== Segment start ==
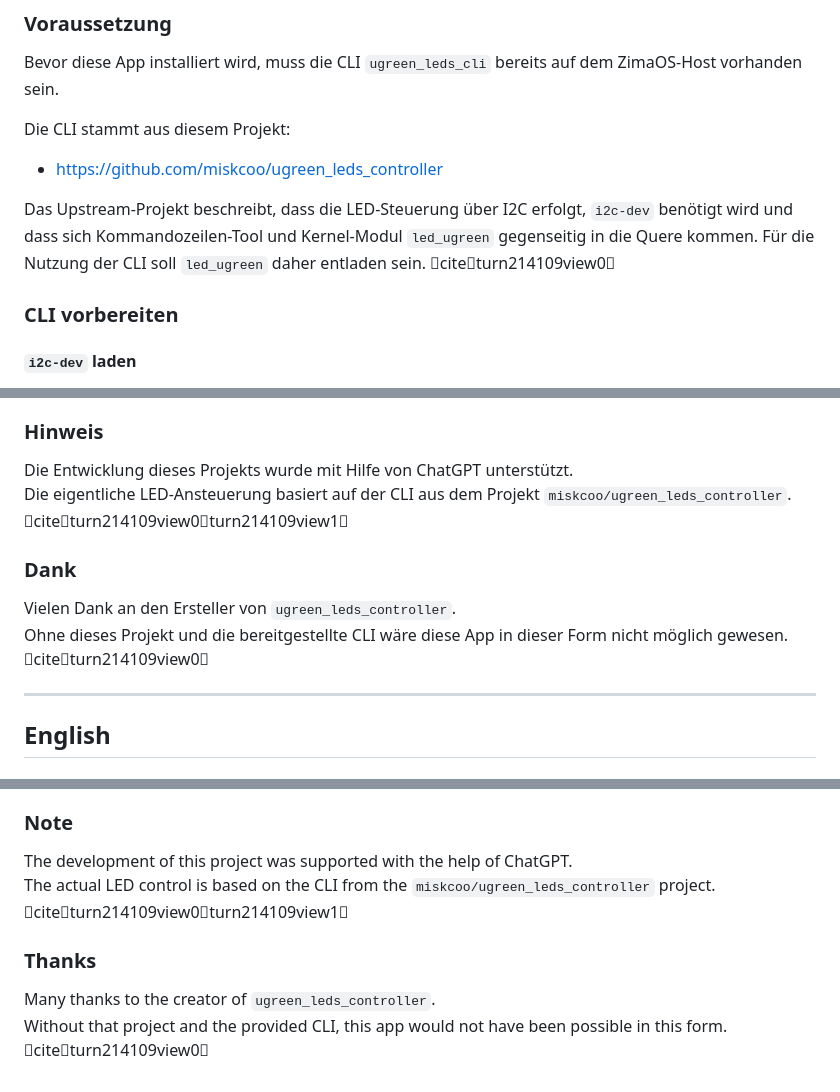
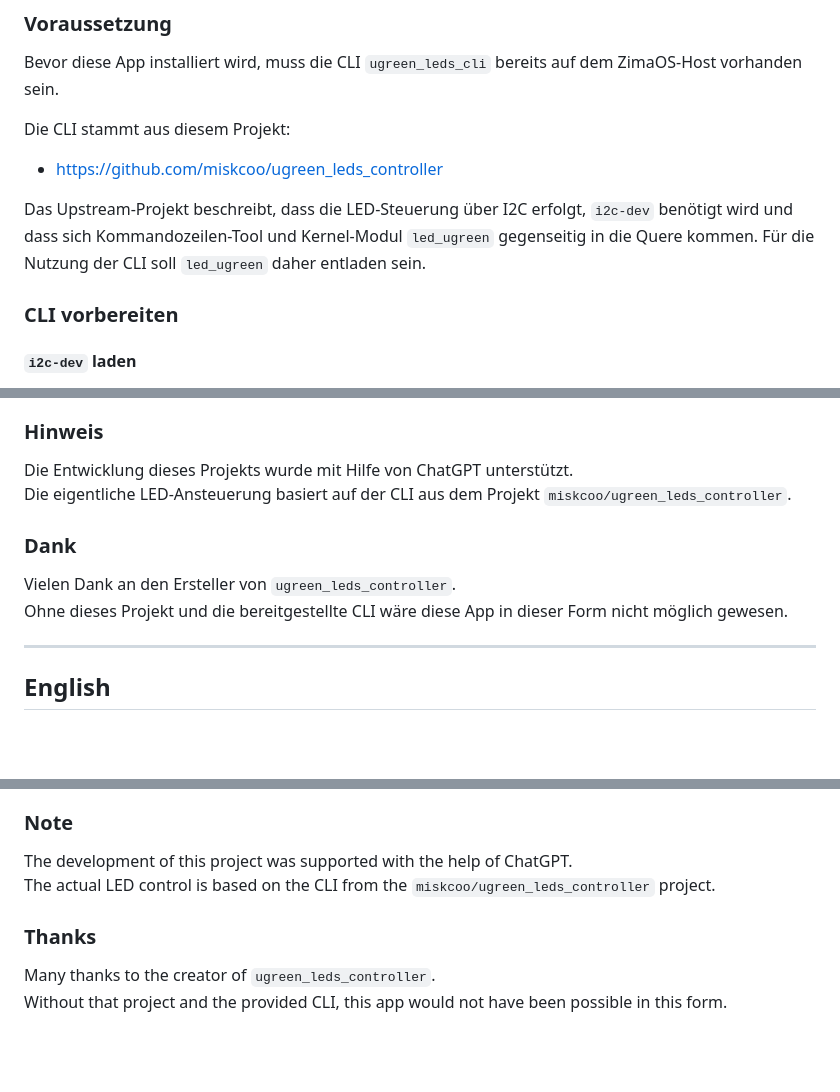
Before and after one commit to daba1211/ugreen-led-manager, a Markdown page: README.md, 3 parts joined by grey strips. Rendered like a GitHub page; blank space fills up the shorter version.

```diff
--- a/README.md
+++ b/README.md
@@ -14,7 +14,7 @@ Die CLI stammt aus diesem Projekt:
 
 - https://github.com/miskcoo/ugreen_leds_controller
 
-Das Upstream-Projekt beschreibt, dass die LED-Steuerung über I2C erfolgt, `i2c-dev` benötigt wird und dass sich Kommandozeilen-Tool und Kernel-Modul `led_ugreen` gegenseitig in die Quere kommen. Für die Nutzung der CLI soll `led_ugreen` daher entladen sein. citeturn214109view0
+Das Upstream-Projekt beschreibt, dass die LED-Steuerung über I2C erfolgt, `i2c-dev` benötigt wird und dass sich Kommandozeilen-Tool und Kernel-Modul `led_ugreen` gegenseitig in die Quere kommen. Für die Nutzung der CLI soll `led_ugreen` daher entladen sein.
 
 ### CLI vorbereiten
 
@@ -88,12 +88,12 @@ Diese Datei kann direkt in ZimaOS als Custom App verwendet werden.
 ### Hinweis
 
 Die Entwicklung dieses Projekts wurde mit Hilfe von ChatGPT unterstützt.
-Die eigentliche LED-Ansteuerung basiert auf der CLI aus dem Projekt `miskcoo/ugreen_leds_controller`. citeturn214109view0turn214109view1
+Die eigentliche LED-Ansteuerung basiert auf der CLI aus dem Projekt `miskcoo/ugreen_leds_controller`.
 
 ### Dank
 
 Vielen Dank an den Ersteller von `ugreen_leds_controller`.
-Ohne dieses Projekt und die bereitgestellte CLI wäre diese App in dieser Form nicht möglich gewesen. citeturn214109view0
+Ohne dieses Projekt und die bereitgestellte CLI wäre diese App in dieser Form nicht möglich gewesen.
 
 ---
 
@@ -185,9 +185,9 @@ This file can be used directly in ZimaOS as a custom app.
 ### Note
 
 The development of this project was supported with the help of ChatGPT.
-The actual LED control is based on the CLI from the `miskcoo/ugreen_leds_controller` project. citeturn214109view0turn214109view1
+The actual LED control is based on the CLI from the `miskcoo/ugreen_leds_controller` project.
 
 ### Thanks
 
 Many thanks to the creator of `ugreen_leds_controller`.
-Without that project and the provided CLI, this app would not have been possible in this form. citeturn214109view0
+Without that project and the provided CLI, this app would not have been possible in this form.
```
Also changed, not shown: other parts of README.md (+3 -3 lines).
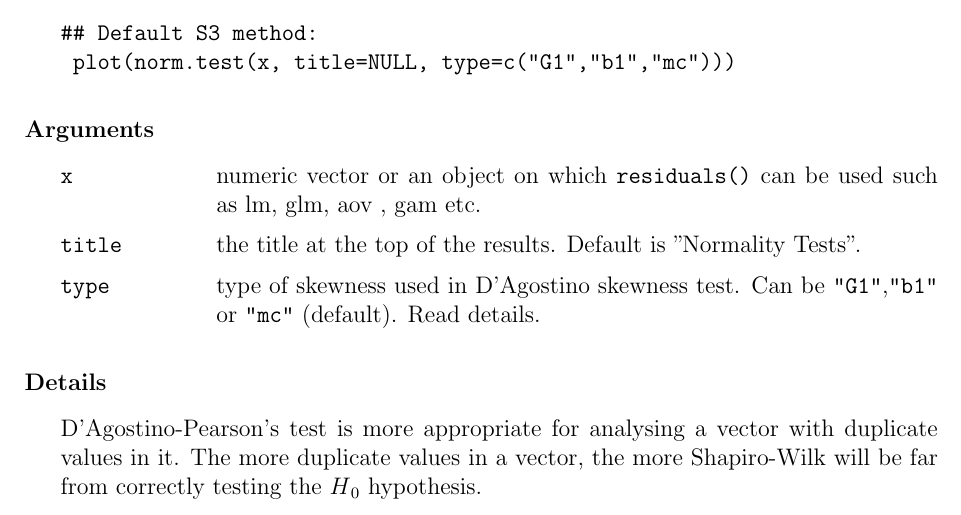
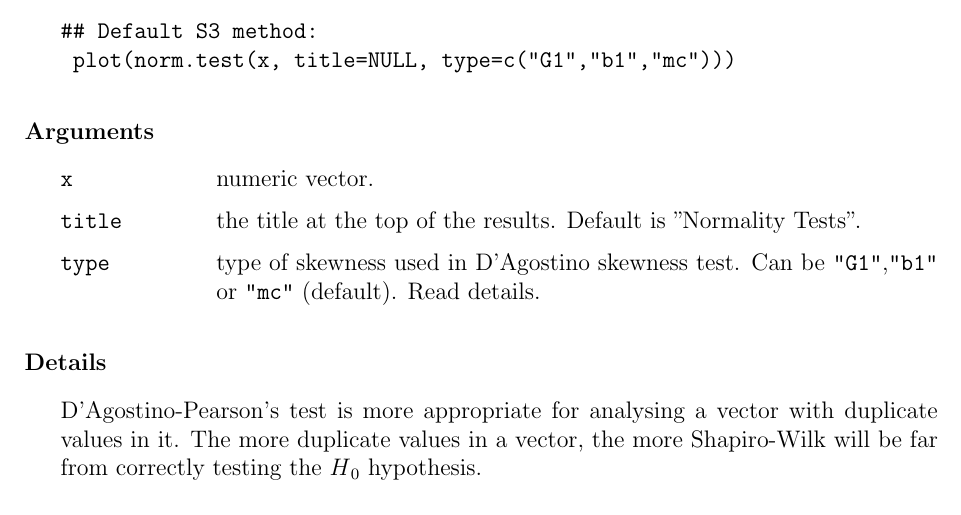
Before and after one commit to r-forge/bmisc, a LaTeX thesis (pkg/bmisc/inst/doc/bmisc.tex): part of page 35 of 63, cut so that both start at the same text. The pictures show the PDF file pkg/bmisc/inst/doc/bmisc.pdf that the author committed with the source.

Commit message:
git-svn-id: svn://svn.r-forge.r-project.org/svnroot/bmisc@20 edb9625f-4e0d-4859-8d74-9fd3b1da38cb

```diff
--- a/pkg/bmisc/inst/doc/bmisc.tex
+++ b/pkg/bmisc/inst/doc/bmisc.tex
@@ -1059,7 +1059,7 @@ D'Agostino Skewness, Anscombe-Glynn Kurtosis and D'Agostino-Pearson normality te
 %
 \begin{Arguments}
 \begin{ldescription}
-\item[\code{x }] numeric vector or an object on which \code{residuals()} can be used such as lm, glm, aov , gam etc.
+\item[\code{x }] numeric vector.
 \item[\code{title }] the title at the top of the results. Default is "Normality Tests".
 \item[\code{type }] type of skewness used in D'Agostino skewness test. Can be \code{"G1"},\code{"b1"} or \code{"mc"} (default). Read details.
 \end{ldescription}
```
Also changed, not shown: pkg/bmisc/inst/doc/bmisc.pdf, 2 other files.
== Segment end ==
Work item → A faithful copy of every record is required, with no pictures included.

Solution below →
Before and after one commit to daba1211/ugreen-led-manager, a Markdown page: README.md, 3 parts joined by grey strips. Rendered like a GitHub page; blank space fills up the shorter version.

```diff
--- a/README.md
+++ b/README.md
@@ -14,7 +14,7 @@ Die CLI stammt aus diesem Projekt:
 
 - https://github.com/miskcoo/ugreen_leds_controller
 
-Das Upstream-Projekt beschreibt, dass die LED-Steuerung über I2C erfolgt, `i2c-dev` benötigt wird und dass sich Kommandozeilen-Tool und Kernel-Modul `led_ugreen` gegenseitig in die Quere kommen. Für die Nutzung der CLI soll `led_ugreen` daher entladen sein. citeturn214109view0
+Das Upstream-Projekt beschreibt, dass die LED-Steuerung über I2C erfolgt, `i2c-dev` benötigt wird und dass sich Kommandozeilen-Tool und Kernel-Modul `led_ugreen` gegenseitig in die Quere kommen. Für die Nutzung der CLI soll `led_ugreen` daher entladen sein.
 
 ### CLI vorbereiten
 
@@ -88,12 +88,12 @@ Diese Datei kann direkt in ZimaOS als Custom App verwendet werden.
 ### Hinweis
 
 Die Entwicklung dieses Projekts wurde mit Hilfe von ChatGPT unterstützt.
-Die eigentliche LED-Ansteuerung basiert auf der CLI aus dem Projekt `miskcoo/ugreen_leds_controller`. citeturn214109view0turn214109view1
+Die eigentliche LED-Ansteuerung basiert auf der CLI aus dem Projekt `miskcoo/ugreen_leds_controller`.
 
 ### Dank
 
 Vielen Dank an den Ersteller von `ugreen_leds_controller`.
-Ohne dieses Projekt und die bereitgestellte CLI wäre diese App in dieser Form nicht möglich gewesen. citeturn214109view0
+Ohne dieses Projekt und die bereitgestellte CLI wäre diese App in dieser Form nicht möglich gewesen.
 
 ---
 
@@ -185,9 +185,9 @@ This file can be used directly in ZimaOS as a custom app.
 ### Note
 
 The development of this project was supported with the help of ChatGPT.
-The actual LED control is based on the CLI from the `miskcoo/ugreen_leds_controller` project. citeturn214109view0turn214109view1
+The actual LED control is based on the CLI from the `miskcoo/ugreen_leds_controller` project.
 
 ### Thanks
 
 Many thanks to the creator of `ugreen_leds_controller`.
-Without that project and the provided CLI, this app would not have been possible in this form. citeturn214109view0
+Without that project and the provided CLI, this app would not have been possible in this form.
```
Also changed, not shown: other parts of README.md (+3 -3 lines).
Before and after one commit to r-forge/bmisc, a LaTeX thesis (pkg/bmisc/inst/doc/bmisc.tex): part of page 35 of 63, cut so that both start at the same text. The pictures show the PDF file pkg/bmisc/inst/doc/bmisc.pdf that the author committed with the source.

Commit message:
git-svn-id: svn://svn.r-forge.r-project.org/svnroot/bmisc@20 edb9625f-4e0d-4859-8d74-9fd3b1da38cb

```diff
--- a/pkg/bmisc/inst/doc/bmisc.tex
+++ b/pkg/bmisc/inst/doc/bmisc.tex
@@ -1059,7 +1059,7 @@ D'Agostino Skewness, Anscombe-Glynn Kurtosis and D'Agostino-Pearson normality te
 %
 \begin{Arguments}
 \begin{ldescription}
-\item[\code{x }] numeric vector or an object on which \code{residuals()} can be used such as lm, glm, aov , gam etc.
+\item[\code{x }] numeric vector.
 \item[\code{title }] the title at the top of the results. Default is "Normality Tests".
 \item[\code{type }] type of skewness used in D'Agostino skewness test. Can be \code{"G1"},\code{"b1"} or \code{"mc"} (default). Read details.
 \end{ldescription}
```
Also changed, not shown: pkg/bmisc/inst/doc/bmisc.pdf, 2 other files.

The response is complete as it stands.